All of the experimental studies and evidence from the published literature demonstrate that constituents and analogues of Alcohols, C20-30 (even numbered) will degrade in the aquatic environment. It is concluded that, given the very close similarity between LCA Category alcohols, 2-decyltetradecanol and tetradecyloctadecan-1-ol, as well as similar physico-chemical properties and structure, Alcohols, C20-30 (even numbered) will rapidly and readily biodegrade in the environment. The weight of evidence (5 of 6 experimental studies) supports ready biodegradation of these long chain alcohols, in particular those with longer carbon chain lengths (C24 and C32) corresponding to and extending beyond Alcohols, C20-30 (even numbered).

 

Annex IX column 2 of the REACH Regulation states that a study on the Biodegradation in Water and Sediment and a study on Biodegradation in Soil do not need to be conducted if the substance is readily biodegradable. Therefore, studies on Biodegradation in Water and Sediment and Biodegradation in Soil are waived for Alcohols, C20-30 (even numbered) due to its ready biodegradability in the aquatic environment.

 

There is substantial experimental evidence that both linear and branched long chain alcohols with carbon chain length up to and including C32 readily biodgrade in water.
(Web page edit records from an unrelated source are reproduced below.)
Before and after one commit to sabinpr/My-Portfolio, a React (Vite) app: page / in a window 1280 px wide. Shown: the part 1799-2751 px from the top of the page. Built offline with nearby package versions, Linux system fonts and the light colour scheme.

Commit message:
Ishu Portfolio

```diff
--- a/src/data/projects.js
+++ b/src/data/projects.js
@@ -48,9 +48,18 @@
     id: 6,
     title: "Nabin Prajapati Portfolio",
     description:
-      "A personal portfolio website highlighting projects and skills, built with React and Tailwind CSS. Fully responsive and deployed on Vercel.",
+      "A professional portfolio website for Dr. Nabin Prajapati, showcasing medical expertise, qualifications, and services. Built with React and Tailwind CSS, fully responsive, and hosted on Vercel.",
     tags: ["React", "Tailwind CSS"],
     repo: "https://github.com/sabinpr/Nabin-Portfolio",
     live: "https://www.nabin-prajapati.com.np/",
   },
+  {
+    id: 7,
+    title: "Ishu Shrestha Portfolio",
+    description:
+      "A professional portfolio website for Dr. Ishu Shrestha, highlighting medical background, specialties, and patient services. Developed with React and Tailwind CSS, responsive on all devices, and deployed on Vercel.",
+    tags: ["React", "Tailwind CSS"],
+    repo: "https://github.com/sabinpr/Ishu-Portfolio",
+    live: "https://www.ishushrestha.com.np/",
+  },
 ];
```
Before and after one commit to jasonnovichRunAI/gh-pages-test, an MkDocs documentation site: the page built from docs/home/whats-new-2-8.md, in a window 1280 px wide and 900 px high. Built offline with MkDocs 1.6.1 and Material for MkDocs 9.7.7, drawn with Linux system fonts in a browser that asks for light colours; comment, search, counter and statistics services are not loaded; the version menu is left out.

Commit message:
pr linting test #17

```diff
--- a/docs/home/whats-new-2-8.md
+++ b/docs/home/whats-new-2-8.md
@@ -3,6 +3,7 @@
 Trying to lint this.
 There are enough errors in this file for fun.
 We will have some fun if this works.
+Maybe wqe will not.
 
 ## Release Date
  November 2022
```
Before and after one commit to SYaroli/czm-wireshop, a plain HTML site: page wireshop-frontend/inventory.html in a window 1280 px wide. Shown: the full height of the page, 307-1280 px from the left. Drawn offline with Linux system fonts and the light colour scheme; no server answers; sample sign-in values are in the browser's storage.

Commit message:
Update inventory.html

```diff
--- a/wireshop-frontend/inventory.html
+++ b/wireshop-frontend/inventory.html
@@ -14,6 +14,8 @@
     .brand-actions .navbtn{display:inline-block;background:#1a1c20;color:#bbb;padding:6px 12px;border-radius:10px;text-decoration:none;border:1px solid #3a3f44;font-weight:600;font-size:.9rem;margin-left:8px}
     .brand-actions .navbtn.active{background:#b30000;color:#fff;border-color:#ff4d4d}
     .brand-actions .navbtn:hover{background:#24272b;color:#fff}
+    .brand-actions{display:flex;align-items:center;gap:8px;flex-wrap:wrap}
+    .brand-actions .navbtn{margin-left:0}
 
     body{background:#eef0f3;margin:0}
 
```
Since Alcohols, C22 -30 (even numbered), branched and linear comprise over 70% linear long chain alcohols and typically 85% linear and secondary branched long chain alcohols, it is reasonable to conclude it will readily biodegrade in water.